  4. At company events and in everyday life, avoid using disposable plates, cutlery, glasses and napkins. They result in a large amount of waste, and although plastic is recyclable, not all of it is – in fact – recycled. A sustainable tip is to bet on eco friendly cups that can always be carried along with you and, in situations where the use of cutlery is necessary, take yours from home.
  5. Avoid ordering food for delivery. Each time you order a delivery the planet cries. The production of certain types of packaging is extremely harmful to the environment due to the difficulty of recycling, such as styrofoam. Whenever possible, choose to cook in your own home or go to the place where your favorite food is being served.
  6. Use rechargeable or alkaline batteries, which pollute less.

Reuse: Reuse products as much as possible.

Reusing a product means re-applying it to the same function or various other uses, extending the life of this material. For example, we can turn pots and plastic bottles into flower pots or decorative items, an object that is no longer useful to someone can be donated to someone else, used paper can be turned into scratch pads, and water used for washing clothes can be applied to flush toilets and to wash backyards or other environments. When we reuse, we avoid discarding a material and buying a new product. Therefore, this practice reduces the amount of raw material, water and energy needed to manufacture new consumer goods, thereby reducing pollution.

Reuse Examples:

  1. Old newspapers can be used to pack items instead of plastic bags or paper bags.
  2. Used paper can be used as a scratch paper, to take notes and sketches and to be sent to the recycling center when you no longer need it.
  3. Reuse cooking oil in your home for soap production, or donate this product to cooperatives and establishments that use it.
  4. Broken equipment can be repaired rather than immediately replaced.
  5. Use the laundry water to clean sidewalks or other household activities.
  6. Or even some classic uses, such as reusing old jars and vases to put items in your office or storing unused computer wires, for example.

Invent new ways to recycle different items, such as harnessing materials that could be discarded as a basis for new things. An old suitcase can become a chair. Used paper rolls can be used as cable organizers.

Recycle: Recycle your waste to save the environment.

The third R represents recycling, which is the process of transforming something used into something totally new. That is, materials that would be discarded are reinserted in the production cycle and used as raw material for the manufacture of new products. Several materials can be recycled (paper, plastics, glass, metals, tires) and waste sorting is critical to the entire recycling process. So we should separate recyclable from non-recyclable, recyclables being sent to specialized companies or cooperatives. Which contributes to job and income generation, extends the lifespan of landfills and assists in the preservation of natural resources, although it is a resource-consuming process.

Carefully choosing the products to be recycled can be a first step towards efficient recycling.

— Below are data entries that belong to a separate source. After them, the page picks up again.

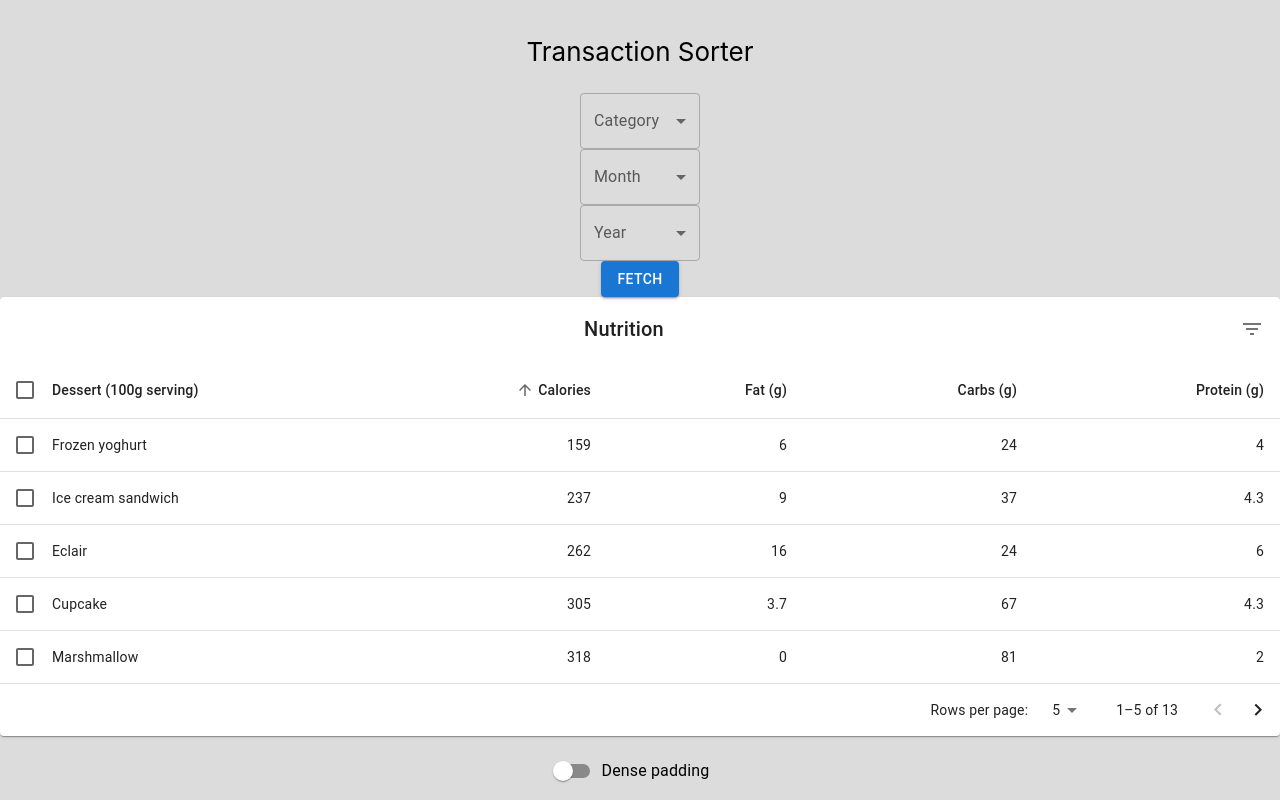
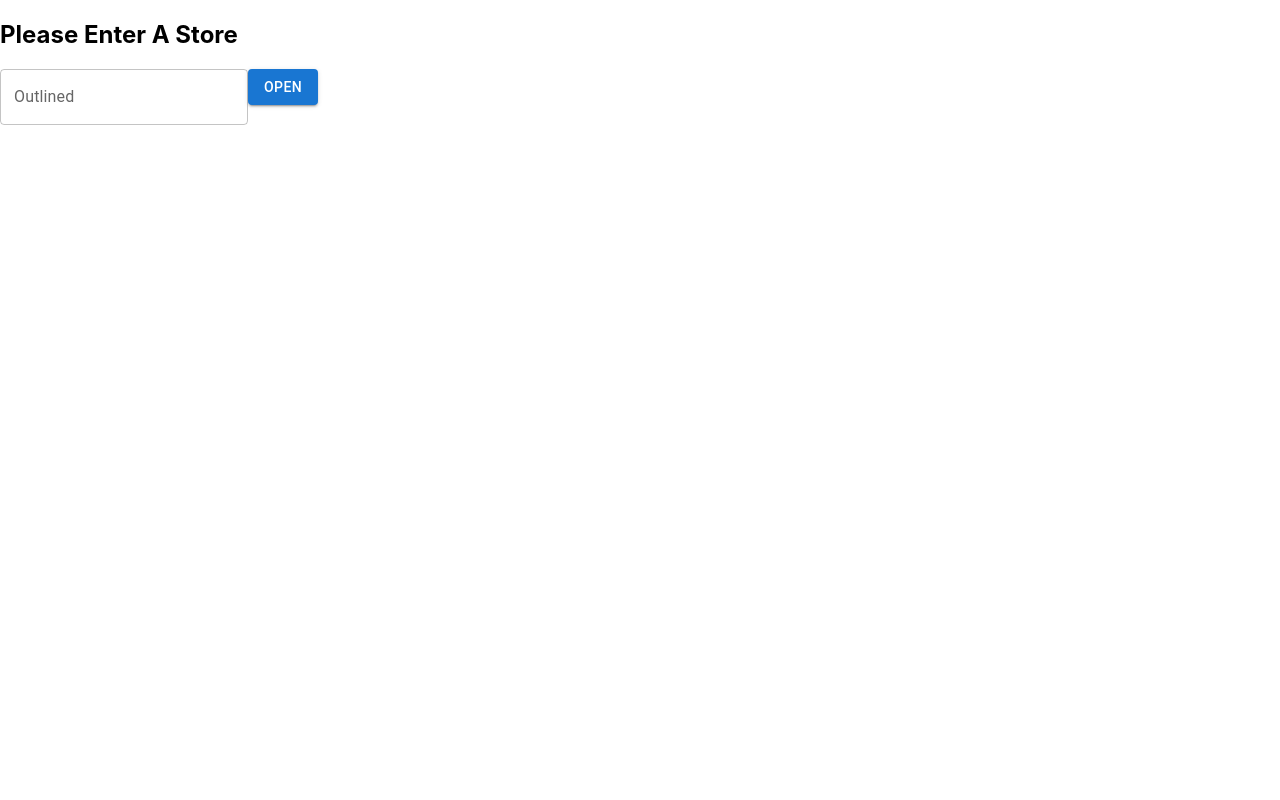
Before and after one commit to trippshelnutt/transaction-sorter-v2, a React (Create React App) app in the folder src/app/: page / in a window 1280 px wide. Built offline with nearby package versions, Linux system fonts and the light colour scheme.

Commit message:
Added router and app picker

```diff
--- a/src/app/package.json
+++ b/src/app/package.json
@@ -11,8 +11,10 @@
     "@testing-library/react": "^13.4.0",
     "@testing-library/user-event": "^13.5.0",
     "prettier": "^2.8.2",
+    "prop-types": "^15.8.1",
     "react": "^18.2.0",
     "react-dom": "^18.2.0",
+    "react-router-dom": "^6.8.0",
     "react-scripts": "5.0.1",
     "web-vitals": "^2.1.4"
   },
--- /dev/null
+++ b/src/app/src/AppPicker.js
@@ -0,0 +1,27 @@
+import { React, useRef } from 'react';
+import { useNavigate } from 'react-router-dom';
+import TextField from '@mui/material/TextField';
+import Button from '@mui/material/Button';
+
+const AppPicker = () => {
+  let myInput = useRef(null);
+  let navigate = useNavigate();
+
+  let goToStore = (event) => {
+    event.preventDefault();
+    const appId = myInput.current.value;
+    navigate(`/transactions/${appId}`);
+  };
+
+  return (
+    <form onSubmit={goToStore}>
+      <h2>Please Enter A Store</h2>
+      <TextField inputRef={myInput} id="outlined-basic" label="Outlined" variant="outlined" />
+      <Button variant="contained" type="submit">
+        Open
+      </Button>
+    </form>
+  );
+};
+
+export default AppPicker;
--- a/src/app/src/MonthSelect.js
+++ b/src/app/src/MonthSelect.js
@@ -37,8 +37,8 @@ export default function MonthSelect() {
           value={month}
           label="Month"
           onChange={handleChange}>
-          {monthData.map((data) => (
-            <MenuItem value={data.value}>{data.name}</MenuItem>
+          {Object.keys(monthData).map((key) => (
+            <MenuItem key={key} value={monthData[key].value}>{monthData[key].name}</MenuItem>
           ))}
         </Select>
       </FormControl>
--- /dev/null
+++ b/src/app/src/NotFound.js
@@ -0,0 +1,9 @@
+import React from "react";
+
+const NotFound = () => (
+  <div>
+    <h2>Not Found!</h2>
+  </div>
+);
+
+export default NotFound;
--- /dev/null
+++ b/src/app/src/Router.js
@@ -0,0 +1,16 @@
+import { BrowserRouter, Route, Routes } from "react-router-dom";
+import AppPicker from "./AppPicker";
+import App from "./App";
+import NotFound from "./NotFound";
+
+const Router = () => (
+  <BrowserRouter>
+    <Routes>
+      <Route exact path="/" element={<AppPicker/>} />
+      <Route path="/transactions/:appId" element={<App/>} />
+      <Route path="*" element={<NotFound/>} />
+    </Routes>
+  </BrowserRouter>
+);
+
+export default Router;
--- a/src/app/src/YearSelect.js
+++ b/src/app/src/YearSelect.js
@@ -30,8 +30,8 @@ export default function YearSelect() {
           value={year}
           label="Year"
           onChange={handleChange}>
-          {yearData.map((data) => (
-            <MenuItem value={data.value}>{data.name}</MenuItem>
+          {Object.keys(yearData).map((key) => (
+            <MenuItem key={key} value={yearData[key].value}>{yearData[key].name}</MenuItem>
           ))}
         </Select>
       </FormControl>
--- a/src/app/src/index.js
+++ b/src/app/src/index.js
@@ -1,14 +1,14 @@
 import React from 'react';
 import ReactDOM from 'react-dom/client';
 import './index.css';
-import App from './App';
+import Router from './Router';
 import reportWebVitals from './reportWebVitals';
 
 const root = ReactDOM.createRoot(document.getElementById('root'));
 
 root.render(
   <React.StrictMode>
-    <App />
+    <Router />
   </React.StrictMode>
 );
 
```
Also changed, not shown: 1 other file (tests, documents, lock files or other folders).
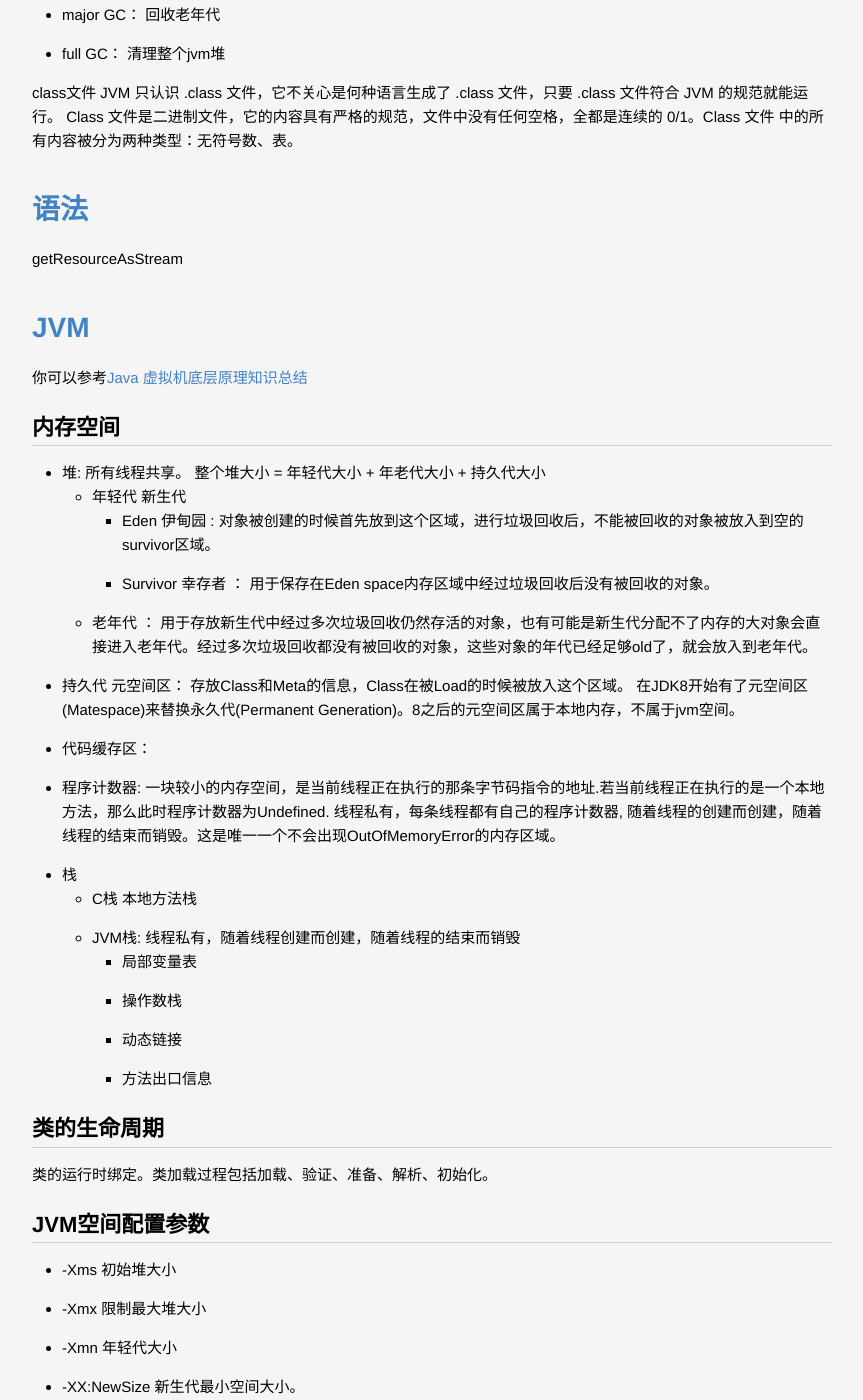
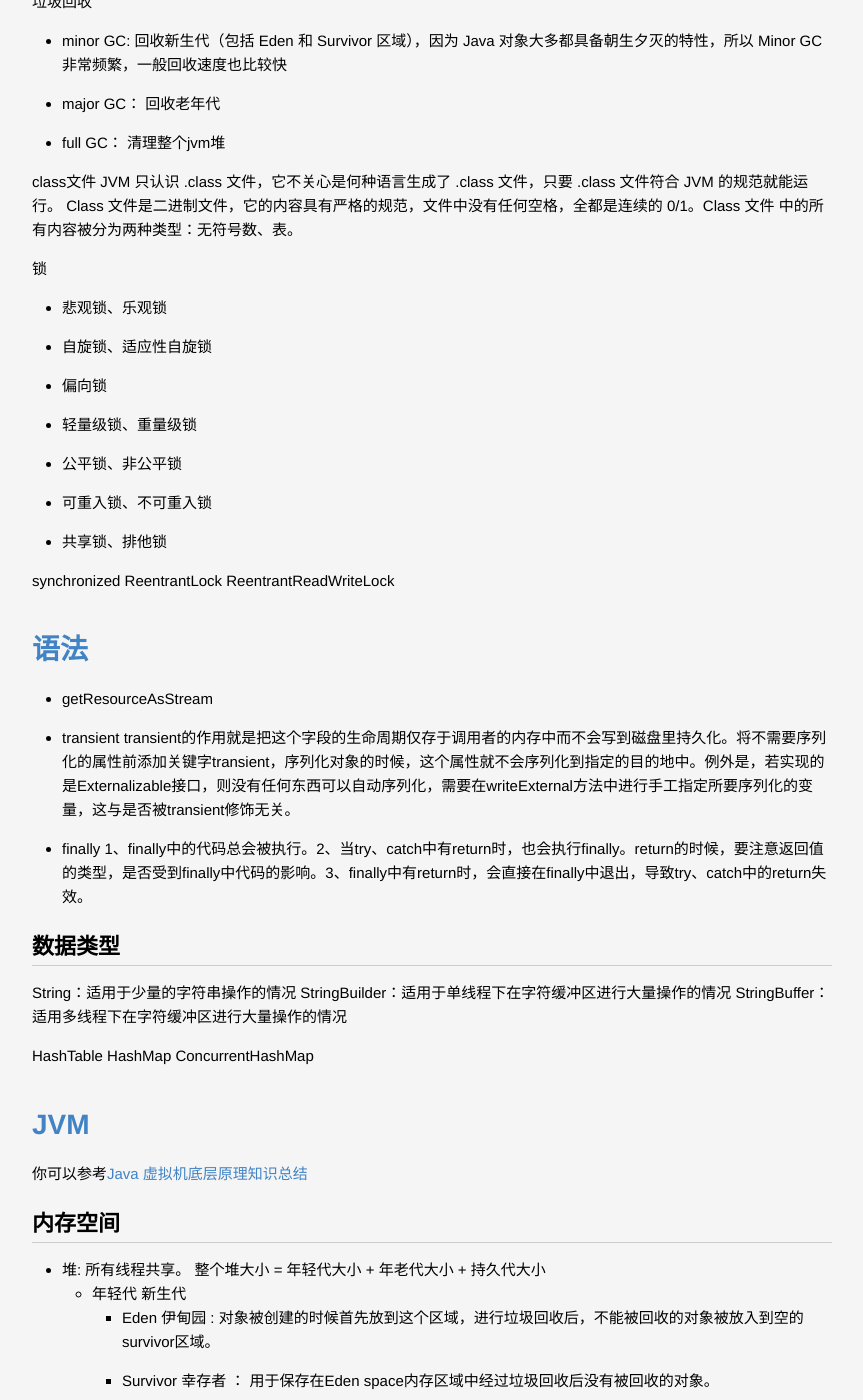
Before and after one commit to lucky521/blog, a Jekyll site: the page built from _posts/language/2019-01-15-java.markdown, in a window 1280 px wide and 1400 px high, scrolled down 1223 px. Shown: the whole window, without its empty margins (208-1071 px from the left). Built offline with Jekyll 4.4.1, drawn with Linux system fonts in a browser that asks for light colours; some of the changed text lies outside the part shown.

Commit message:
update java kb

````diff
--- a/_posts/language/2018-07-21-big-data-language.markdown
+++ b/_posts/language/2018-07-21-big-data-language.markdown
@@ -113,6 +113,8 @@
 
 ## Spark SQL
 
+spark-sql
+
 ```java
     Dataset<Row> df = sparkSession.sql(cmdLine.getSql());
 ```
--- a/_posts/language/2019-01-15-java.markdown
+++ b/_posts/language/2019-01-15-java.markdown
@@ -14,6 +14,8 @@
 1、不对老年代进行整理，而是使用空闲列表(free-lists)来管理内存空间的回收
 2、在 mark-and-sweep (标记-清除) 阶段的大部分工作和应用线程一起并发执行。
 
+happens-before, 指令重排
+
 
 垃圾回收
 * minor GC: 回收新生代（包括 Eden 和 Survivor 区域），因为 Java 对象大多都具备朝生夕灭的特性，所以 Minor GC 非常频繁，一般回收速度也比较快
@@ -24,9 +26,38 @@
 JVM 只认识 .class 文件，它不关心是何种语言生成了 .class 文件，只要 .class 文件符合 JVM 的规范就能运行。
 Class 文件是二进制文件，它的内容具有严格的规范，文件中没有任何空格，全都是连续的 0/1。Class 文件 中的所有内容被分为两种类型：无符号数、表。
 
+
+锁
+* 悲观锁、乐观锁
+* 自旋锁、适应性自旋锁
+* 偏向锁
+* 轻量级锁、重量级锁
+* 公平锁、非公平锁
+* 可重入锁、不可重入锁
+* 共享锁、排他锁
+
+synchronized
+ReentrantLock
+ReentrantReadWriteLock
+
+
 # 语法
 
-getResourceAsStream
+* getResourceAsStream
+
+* transient transient的作用就是把这个字段的生命周期仅存于调用者的内存中而不会写到磁盘里持久化。将不需要序列化的属性前添加关键字transient，序列化对象的时候，这个属性就不会序列化到指定的目的地中。例外是，若实现的是Externalizable接口，则没有任何东西可以自动序列化，需要在writeExternal方法中进行手工指定所要序列化的变量，这与是否被transient修饰无关。
+
+* finally 1、finally中的代码总会被执行。2、当try、catch中有return时，也会执行finally。return的时候，要注意返回值的类型，是否受到finally中代码的影响。3、finally中有return时，会直接在finally中退出，导致try、catch中的return失效。
+
+## 数据类型
+
+String：适用于少量的字符串操作的情况
+StringBuilder：适用于单线程下在字符缓冲区进行大量操作的情况
+StringBuffer：适用多线程下在字符缓冲区进行大量操作的情况
+
+HashTable
+HashMap
+ConcurrentHashMap
 
 
 # JVM
@@ -71,6 +102,11 @@
 * -XX:SurvivorRatio 年轻代空间中Eden空间和Survivor空间的比值
 
 
+## jmap命令
+
+* jmap -heap pid 展示pid的整体堆信息
+* jmap -histo pid 展示class的内存情况
+* jmap -dump:live,format=b,file=a.log pid 将内存使用的详细情况输出到文件
 
 
 # 项目构建
@@ -86,12 +122,13 @@
 
 - maven-compiler-plugin 指定JDK的版本
 - maven-shade-plugin 将依赖的jar包也打包到当前jar包，对依赖的jar包进行重命名以隔离
-- maven-assembly-plugin 打jar包
+- maven-assembly-plugin 打jar包, 自定义格式包assembly.xml
 - maven-surefire-plugin 执行测试用例
 - os-maven-plugin 自动创建系统常用的属性变量
 - protobuf-maven-plugin 自动将proto生产代码
 - scala-maven-plugin scala和java两种代码混合编译
 
+```xml
     <groupId>org.apache.maven.plugins</groupId>
     <artifactId>maven-surefire-plugin</artifactId>
     <version>2.22.1</version>
@@ -99,6 +136,7 @@
     <forkMode>once</forkMode>
     <argLine>-Xmx102400m -Xms51200m -XX:MaxDirectMemorySize=1024m</argLine>
     </configuration>
+```
 
 
 # 强大的三方库
@@ -119,7 +157,9 @@
 数据库（持久层）框架
 
 
-## Springboot
+## Spring
+
+Spring框架为开发Java应用程序提供了全面的基础架构支持。 Spring Boot基本上是Spring框架的扩展，它消除了设置Spring应用程序所需的XML配置，为更快，更高效的开发生态系统铺平了道路。
 
 
 
````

  1. Give preference to materials that can be recycled, such as aluminum, which is 100% recyclable. For example, when consuming soda, opt for cans instead of plastic bottles whenever possible.
  2. Unfold the Tetrapak milk and juice cartons. In addition to saving space in your recyclable waste bag, you make it easy to transport, sort it when arrives at a pickers’ cooperative and especially the baling press of the material.
  3. Avoid buying materials with difficult recycling. Buy non-toxic products whenever possible and avoid materials such as steel sponge. Double your care with mirrors and ceramics.

What is recyclable and what is not?

Adopt this idea

In your daily life, seek to perform your activities and consumption from these concepts. Raising awareness to the need to conserve our region and stimulate sustainable growth is the first step in moving towards responsible development, with respect for all people, the environment and biodiversity. The next step is to take action… what are you doing for the nature of your region?